*YOUR GOAL*. Find the word "axes" in the listing below. Copy every line that has it.

===

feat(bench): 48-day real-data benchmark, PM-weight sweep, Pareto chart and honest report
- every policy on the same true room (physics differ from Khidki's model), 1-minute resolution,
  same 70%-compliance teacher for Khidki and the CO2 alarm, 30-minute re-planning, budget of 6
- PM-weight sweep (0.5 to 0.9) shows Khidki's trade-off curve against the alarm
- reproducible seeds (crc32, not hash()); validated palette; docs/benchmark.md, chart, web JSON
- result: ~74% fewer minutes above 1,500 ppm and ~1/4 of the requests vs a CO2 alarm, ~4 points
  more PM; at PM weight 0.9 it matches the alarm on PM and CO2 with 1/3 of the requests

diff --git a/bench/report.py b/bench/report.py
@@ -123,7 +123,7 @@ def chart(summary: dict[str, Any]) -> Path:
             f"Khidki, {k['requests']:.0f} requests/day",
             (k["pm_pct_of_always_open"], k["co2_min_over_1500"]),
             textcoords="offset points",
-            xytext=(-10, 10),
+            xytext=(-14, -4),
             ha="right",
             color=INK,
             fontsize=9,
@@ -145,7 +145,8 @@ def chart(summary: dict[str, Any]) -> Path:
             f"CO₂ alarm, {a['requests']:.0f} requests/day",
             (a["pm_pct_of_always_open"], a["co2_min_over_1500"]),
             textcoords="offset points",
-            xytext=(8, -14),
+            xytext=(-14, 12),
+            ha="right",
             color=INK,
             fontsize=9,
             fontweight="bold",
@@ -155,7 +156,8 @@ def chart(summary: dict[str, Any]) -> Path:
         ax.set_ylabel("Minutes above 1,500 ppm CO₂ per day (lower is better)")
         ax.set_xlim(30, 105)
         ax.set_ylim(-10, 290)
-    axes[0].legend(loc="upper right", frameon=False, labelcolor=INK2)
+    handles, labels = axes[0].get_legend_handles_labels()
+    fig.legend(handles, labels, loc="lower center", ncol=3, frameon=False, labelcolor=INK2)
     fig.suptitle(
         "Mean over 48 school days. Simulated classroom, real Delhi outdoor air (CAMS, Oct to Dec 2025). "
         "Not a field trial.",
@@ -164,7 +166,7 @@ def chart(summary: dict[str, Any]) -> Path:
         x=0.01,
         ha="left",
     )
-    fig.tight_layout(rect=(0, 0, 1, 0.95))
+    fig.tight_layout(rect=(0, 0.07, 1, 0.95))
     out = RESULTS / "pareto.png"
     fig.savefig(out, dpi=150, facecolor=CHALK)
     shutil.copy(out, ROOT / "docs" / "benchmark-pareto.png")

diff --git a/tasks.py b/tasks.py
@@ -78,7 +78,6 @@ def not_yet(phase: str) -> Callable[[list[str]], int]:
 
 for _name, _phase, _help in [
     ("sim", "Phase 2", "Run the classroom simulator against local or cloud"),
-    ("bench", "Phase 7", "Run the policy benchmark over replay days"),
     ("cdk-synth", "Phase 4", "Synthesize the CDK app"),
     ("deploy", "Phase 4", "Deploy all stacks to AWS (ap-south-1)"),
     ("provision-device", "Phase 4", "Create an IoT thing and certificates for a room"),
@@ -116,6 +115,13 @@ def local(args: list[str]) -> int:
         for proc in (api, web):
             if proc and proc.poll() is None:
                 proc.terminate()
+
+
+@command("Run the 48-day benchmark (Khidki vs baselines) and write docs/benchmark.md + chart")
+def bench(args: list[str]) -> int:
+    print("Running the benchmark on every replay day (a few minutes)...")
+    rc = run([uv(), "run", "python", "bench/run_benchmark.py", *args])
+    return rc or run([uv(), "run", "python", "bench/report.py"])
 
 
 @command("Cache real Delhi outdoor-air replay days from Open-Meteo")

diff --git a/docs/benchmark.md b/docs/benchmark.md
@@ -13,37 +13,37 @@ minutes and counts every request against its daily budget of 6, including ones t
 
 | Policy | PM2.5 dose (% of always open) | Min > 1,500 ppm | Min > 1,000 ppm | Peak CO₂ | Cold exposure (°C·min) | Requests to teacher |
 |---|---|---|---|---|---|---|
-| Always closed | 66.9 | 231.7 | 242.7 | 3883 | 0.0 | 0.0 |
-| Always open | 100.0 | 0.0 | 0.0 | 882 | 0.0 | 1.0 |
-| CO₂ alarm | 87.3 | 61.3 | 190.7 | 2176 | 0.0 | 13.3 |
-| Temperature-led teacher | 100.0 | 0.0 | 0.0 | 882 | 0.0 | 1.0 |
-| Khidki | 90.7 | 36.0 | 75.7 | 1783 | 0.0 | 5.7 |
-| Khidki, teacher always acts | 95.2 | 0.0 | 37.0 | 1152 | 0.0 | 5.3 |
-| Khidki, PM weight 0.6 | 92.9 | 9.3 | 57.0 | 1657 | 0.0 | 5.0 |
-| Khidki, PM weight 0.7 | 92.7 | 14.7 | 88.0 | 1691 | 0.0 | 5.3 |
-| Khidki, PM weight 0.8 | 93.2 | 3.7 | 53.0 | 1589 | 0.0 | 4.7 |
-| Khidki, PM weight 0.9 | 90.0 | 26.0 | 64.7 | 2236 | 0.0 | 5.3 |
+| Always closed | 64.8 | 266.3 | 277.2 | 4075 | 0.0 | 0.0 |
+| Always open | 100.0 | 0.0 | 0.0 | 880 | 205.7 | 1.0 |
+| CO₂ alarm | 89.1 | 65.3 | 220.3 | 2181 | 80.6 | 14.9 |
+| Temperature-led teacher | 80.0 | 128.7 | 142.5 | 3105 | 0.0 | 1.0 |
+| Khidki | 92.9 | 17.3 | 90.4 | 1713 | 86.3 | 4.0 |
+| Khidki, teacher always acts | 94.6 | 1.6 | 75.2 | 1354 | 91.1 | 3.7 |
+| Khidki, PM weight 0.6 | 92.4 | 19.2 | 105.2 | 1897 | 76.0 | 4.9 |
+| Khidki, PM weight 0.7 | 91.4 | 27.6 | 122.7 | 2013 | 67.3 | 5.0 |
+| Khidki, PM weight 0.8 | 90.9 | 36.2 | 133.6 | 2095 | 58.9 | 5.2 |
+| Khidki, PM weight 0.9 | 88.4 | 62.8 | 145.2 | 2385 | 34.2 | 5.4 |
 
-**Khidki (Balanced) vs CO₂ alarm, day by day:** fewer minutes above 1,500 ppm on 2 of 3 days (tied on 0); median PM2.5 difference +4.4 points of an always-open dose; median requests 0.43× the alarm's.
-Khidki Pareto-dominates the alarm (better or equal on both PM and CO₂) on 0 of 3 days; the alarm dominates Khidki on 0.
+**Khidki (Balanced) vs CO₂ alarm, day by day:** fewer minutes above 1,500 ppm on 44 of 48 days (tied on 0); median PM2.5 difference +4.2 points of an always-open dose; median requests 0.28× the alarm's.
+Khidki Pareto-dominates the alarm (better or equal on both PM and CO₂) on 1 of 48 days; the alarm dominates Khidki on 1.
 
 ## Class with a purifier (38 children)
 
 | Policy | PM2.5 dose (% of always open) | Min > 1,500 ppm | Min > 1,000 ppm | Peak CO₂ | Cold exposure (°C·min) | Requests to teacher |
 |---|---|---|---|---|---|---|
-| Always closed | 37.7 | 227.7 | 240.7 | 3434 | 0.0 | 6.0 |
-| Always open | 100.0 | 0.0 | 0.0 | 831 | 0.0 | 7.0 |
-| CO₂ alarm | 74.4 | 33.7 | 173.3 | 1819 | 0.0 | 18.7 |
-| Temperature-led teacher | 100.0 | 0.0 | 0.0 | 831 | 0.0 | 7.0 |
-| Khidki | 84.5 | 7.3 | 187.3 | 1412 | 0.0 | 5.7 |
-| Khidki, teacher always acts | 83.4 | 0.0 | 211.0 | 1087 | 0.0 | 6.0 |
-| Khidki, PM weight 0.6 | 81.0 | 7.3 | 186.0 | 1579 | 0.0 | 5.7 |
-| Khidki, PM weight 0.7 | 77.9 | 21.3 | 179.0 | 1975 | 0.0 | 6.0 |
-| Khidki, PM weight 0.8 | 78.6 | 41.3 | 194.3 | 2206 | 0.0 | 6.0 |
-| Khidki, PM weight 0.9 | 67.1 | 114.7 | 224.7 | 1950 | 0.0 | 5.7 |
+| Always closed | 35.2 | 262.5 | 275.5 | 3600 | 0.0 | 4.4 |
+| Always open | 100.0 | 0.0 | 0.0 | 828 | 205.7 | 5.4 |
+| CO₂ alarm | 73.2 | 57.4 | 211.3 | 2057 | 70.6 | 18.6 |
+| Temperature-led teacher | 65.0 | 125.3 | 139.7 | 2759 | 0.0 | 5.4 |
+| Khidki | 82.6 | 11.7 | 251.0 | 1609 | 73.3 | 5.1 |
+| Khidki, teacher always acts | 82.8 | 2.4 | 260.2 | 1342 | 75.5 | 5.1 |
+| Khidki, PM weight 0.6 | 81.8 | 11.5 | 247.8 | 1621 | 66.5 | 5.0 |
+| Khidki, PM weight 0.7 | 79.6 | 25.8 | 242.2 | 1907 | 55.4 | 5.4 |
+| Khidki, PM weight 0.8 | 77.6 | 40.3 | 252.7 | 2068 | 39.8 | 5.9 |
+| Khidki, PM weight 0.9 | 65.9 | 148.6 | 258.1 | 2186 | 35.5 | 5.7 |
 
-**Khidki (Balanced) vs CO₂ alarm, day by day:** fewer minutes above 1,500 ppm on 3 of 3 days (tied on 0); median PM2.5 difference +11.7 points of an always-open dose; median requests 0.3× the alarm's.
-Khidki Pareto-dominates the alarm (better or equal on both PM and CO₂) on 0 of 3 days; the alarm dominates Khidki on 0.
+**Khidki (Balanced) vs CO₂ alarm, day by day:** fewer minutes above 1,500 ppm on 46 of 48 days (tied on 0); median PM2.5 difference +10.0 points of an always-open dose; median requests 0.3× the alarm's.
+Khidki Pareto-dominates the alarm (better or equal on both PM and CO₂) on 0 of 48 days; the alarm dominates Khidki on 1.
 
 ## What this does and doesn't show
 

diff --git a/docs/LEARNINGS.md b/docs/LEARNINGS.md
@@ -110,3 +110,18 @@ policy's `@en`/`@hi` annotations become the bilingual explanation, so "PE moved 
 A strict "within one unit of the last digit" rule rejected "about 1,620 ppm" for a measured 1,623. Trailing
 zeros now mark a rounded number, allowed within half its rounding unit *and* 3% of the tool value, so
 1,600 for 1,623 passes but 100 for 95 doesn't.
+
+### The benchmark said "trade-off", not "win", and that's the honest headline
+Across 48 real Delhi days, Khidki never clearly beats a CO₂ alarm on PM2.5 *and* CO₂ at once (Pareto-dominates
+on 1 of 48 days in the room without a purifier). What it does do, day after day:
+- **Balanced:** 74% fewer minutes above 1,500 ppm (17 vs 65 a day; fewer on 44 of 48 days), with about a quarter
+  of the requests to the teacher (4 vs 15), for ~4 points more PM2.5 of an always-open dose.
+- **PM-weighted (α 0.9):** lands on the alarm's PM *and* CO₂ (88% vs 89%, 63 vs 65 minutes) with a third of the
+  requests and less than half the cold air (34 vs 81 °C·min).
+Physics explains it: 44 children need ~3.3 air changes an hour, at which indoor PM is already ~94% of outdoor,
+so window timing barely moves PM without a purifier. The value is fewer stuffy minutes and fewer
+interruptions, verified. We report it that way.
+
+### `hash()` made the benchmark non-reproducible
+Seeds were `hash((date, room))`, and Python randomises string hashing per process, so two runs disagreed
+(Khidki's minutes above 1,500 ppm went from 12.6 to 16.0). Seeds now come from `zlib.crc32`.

===

*WRITTEN RESPONSE*.
-    axes[0].legend(loc="upper right", frameon=False, labelcolor=INK2)
+    handles, labels = axes[0].get_legend_handles_labels()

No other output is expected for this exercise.